§ **Problem details**:
Your copy should match the records exactly, except that it contains no pictures.
Start of Material provided
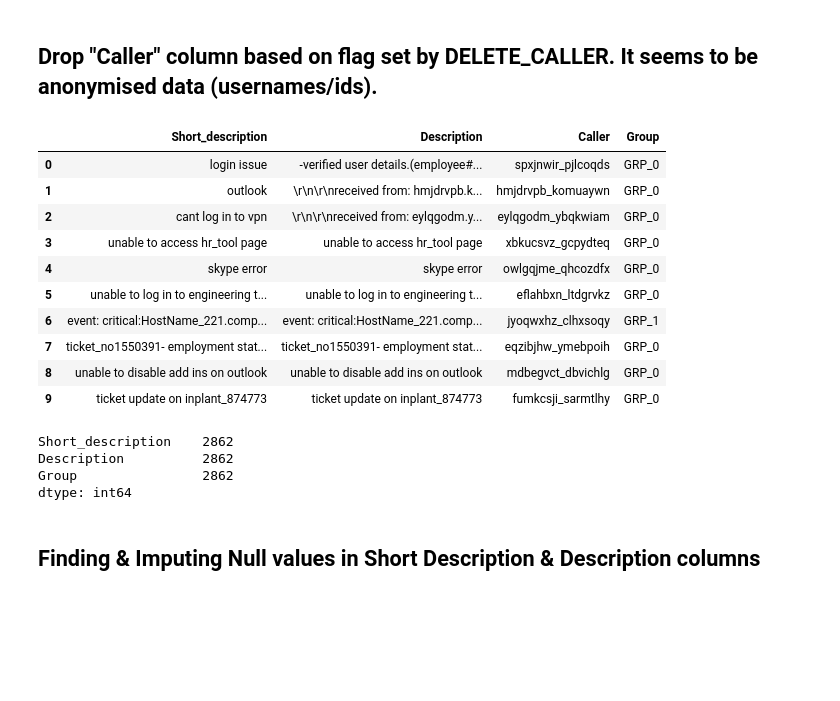
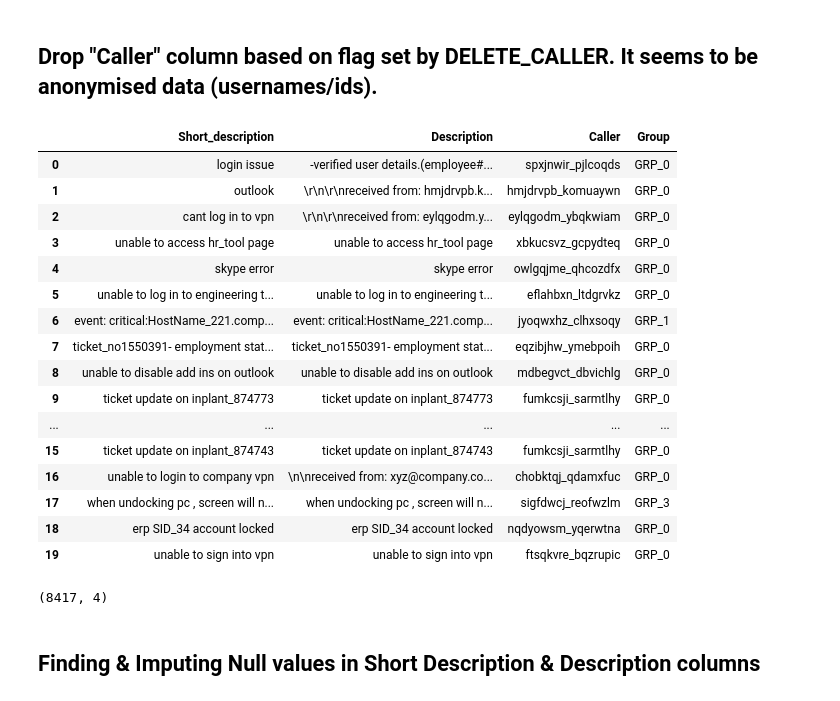
Before and after one commit to GLNLPGroup3/Capstone, a Jupyter notebook: NLP_Automated_Ticket_Assignment_Baseline.ipynb, the cells around one changed output. Saved outputs shown, nothing was run; the diff lists cells and outputs as text; code cells hidden in the pictures; blank space fills up the shorter version.

Commit message:
Remove duplicates & added flag to turn deletion of "Caller" on/off

```diff
--- a/NLP_Automated_Ticket_Assignment_Baseline.ipynb
+++ b/NLP_Automated_Ticket_Assignment_Baseline.ipynb
@@ -102,7 +100,7 @@ file_name = "Ticket_Data.xlsx"
 df = pd.read_excel(file_name,encoding='cp1252')
 df = df.rename(columns = {"Short description": "Short_description",
                           "Assignment group": "Group"})
-DELETE_CALLER = True
+DELETE_CALLER = False
 
 df.head()
 # %% [output]
@@ -128,31 +126,40 @@ Data Description:
 # %% [markdown]
 ## Drop "Caller" column based on flag set by DELETE_CALLER. It seems to be anonymised data (usernames/ids).
 # %%
+df_v1 = df
 if DELETE_CALLER:
   df_v1 = df.drop('Caller',axis=1)
 else:
   df_v1['Caller'] =  df_v1['Caller'].apply(lambda x: x.replace(" ", "_"))
 df_v1.head(20)
 # %% [output]
 |  | Short_description | Description | Caller | Group |
 | 0 | login issue | -verified user details.(employee#... | spxjnwir_pjlcoqds | GRP_0 |
 | 1 | outlook | \r\n\r\nreceived from: hmjdrvpb.k... | hmjdrvpb_komuaywn | GRP_0 |
 | 2 | cant log in to vpn | \r\n\r\nreceived from: eylqgodm.y... | eylqgodm_ybqkwiam | GRP_0 |
 | 3 | unable to access hr_tool page | unable to access hr_tool page | xbkucsvz_gcpydteq | GRP_0 |
 | 4 | skype error | skype error | owlgqjme_qhcozdfx | GRP_0 |
 | 5 | unable to log in to engineering t... | unable to log in to engineering t... | eflahbxn_ltdgrvkz | GRP_0 |
 | 6 | event: critical:HostName_221.comp... | event: critical:HostName_221.comp... | jyoqwxhz_clhxsoqy | GRP_1 |
 | 7 | ticket_no1550391- employment stat... | ticket_no1550391- employment stat... | eqzibjhw_ymebpoih | GRP_0 |
 | 8 | unable to disable add ins on outlook | unable to disable add ins on outlook | mdbegvct_dbvichlg | GRP_0 |
 | 9 | ticket update on inplant_874773 | ticket update on inplant_874773 | fumkcsji_sarmtlhy | GRP_0 |
+| ... | ... | ... | ... | ... |
+| 15 | ticket update on inplant_874743 | ticket update on inplant_874743 | fumkcsji_sarmtlhy | GRP_0 |
+| 16 | unable to login to company vpn | \n\nreceived from: xyz@company.co... | chobktqj_qdamxfuc | GRP_0 |
+| 17 | when undocking pc , screen will n... | when undocking pc , screen will n... | sigfdwcj_reofwzlm | GRP_3 |
+| 18 | erp SID_34 account locked | erp SID_34 account locked | nqdyowsm_yqerwtna | GRP_0 |
+| 19 | unable to sign into vpn | unable to sign into vpn | ftsqkvre_bqzrupic | GRP_0 |
 # %%
+# Drop duplicate rows
+df_v1 = df_v1.drop_duplicates(keep='first', inplace=False)
+
 # Fetch rows with same data in "Short_description" & "Description"
 df_v1[df_v1['Short_description'] == df_v1['Description']].count()
+
+df_v1.shape
 # %% [output]
-Short_description    2862
-Description          2862
-Group                2862
-dtype: int64
+(8417, 4)
 # %% [markdown]
 ## Finding & Imputing Null values in Short Description & Description columns
 # %%
```
Also changed, not shown: parts of 13 cells of this notebook.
End of Material provided
§ **Answer to the problem**:
Before and after one commit to GLNLPGroup3/Capstone, a Jupyter notebook: NLP_Automated_Ticket_Assignment_Baseline.ipynb, the cells around one changed output. Saved outputs shown, nothing was run; the diff lists cells and outputs as text; code cells hidden in the pictures; blank space fills up the shorter version.

Commit message:
Remove duplicates & added flag to turn deletion of "Caller" on/off

```diff
--- a/NLP_Automated_Ticket_Assignment_Baseline.ipynb
+++ b/NLP_Automated_Ticket_Assignment_Baseline.ipynb
@@ -102,7 +100,7 @@ file_name = "Ticket_Data.xlsx"
 df = pd.read_excel(file_name,encoding='cp1252')
 df = df.rename(columns = {"Short description": "Short_description",
                           "Assignment group": "Group"})
-DELETE_CALLER = True
+DELETE_CALLER = False
 
 df.head()
 # %% [output]
@@ -128,31 +126,40 @@ Data Description:
 # %% [markdown]
 ## Drop "Caller" column based on flag set by DELETE_CALLER. It seems to be anonymised data (usernames/ids).
 # %%
+df_v1 = df
 if DELETE_CALLER:
   df_v1 = df.drop('Caller',axis=1)
 else:
   df_v1['Caller'] =  df_v1['Caller'].apply(lambda x: x.replace(" ", "_"))
 df_v1.head(20)
 # %% [output]
 |  | Short_description | Description | Caller | Group |
 | 0 | login issue | -verified user details.(employee#... | spxjnwir_pjlcoqds | GRP_0 |
 | 1 | outlook | \r\n\r\nreceived from: hmjdrvpb.k... | hmjdrvpb_komuaywn | GRP_0 |
 | 2 | cant log in to vpn | \r\n\r\nreceived from: eylqgodm.y... | eylqgodm_ybqkwiam | GRP_0 |
 | 3 | unable to access hr_tool page | unable to access hr_tool page | xbkucsvz_gcpydteq | GRP_0 |
 | 4 | skype error | skype error | owlgqjme_qhcozdfx | GRP_0 |
 | 5 | unable to log in to engineering t... | unable to log in to engineering t... | eflahbxn_ltdgrvkz | GRP_0 |
 | 6 | event: critical:HostName_221.comp... | event: critical:HostName_221.comp... | jyoqwxhz_clhxsoqy | GRP_1 |
 | 7 | ticket_no1550391- employment stat... | ticket_no1550391- employment stat... | eqzibjhw_ymebpoih | GRP_0 |
 | 8 | unable to disable add ins on outlook | unable to disable add ins on outlook | mdbegvct_dbvichlg | GRP_0 |
 | 9 | ticket update on inplant_874773 | ticket update on inplant_874773 | fumkcsji_sarmtlhy | GRP_0 |
+| ... | ... | ... | ... | ... |
+| 15 | ticket update on inplant_874743 | ticket update on inplant_874743 | fumkcsji_sarmtlhy | GRP_0 |
+| 16 | unable to login to company vpn | \n\nreceived from: xyz@company.co... | chobktqj_qdamxfuc | GRP_0 |
+| 17 | when undocking pc , screen will n... | when undocking pc , screen will n... | sigfdwcj_reofwzlm | GRP_3 |
+| 18 | erp SID_34 account locked | erp SID_34 account locked | nqdyowsm_yqerwtna | GRP_0 |
+| 19 | unable to sign into vpn | unable to sign into vpn | ftsqkvre_bqzrupic | GRP_0 |
 # %%
+# Drop duplicate rows
+df_v1 = df_v1.drop_duplicates(keep='first', inplace=False)
+
 # Fetch rows with same data in "Short_description" & "Description"
 df_v1[df_v1['Short_description'] == df_v1['Description']].count()
+
+df_v1.shape
 # %% [output]
-Short_description    2862
-Description          2862
-Group                2862
-dtype: int64
+(8417, 4)
 # %% [markdown]
 ## Finding & Imputing Null values in Short Description & Description columns
 # %%
```
Also changed, not shown: parts of 13 cells of this notebook.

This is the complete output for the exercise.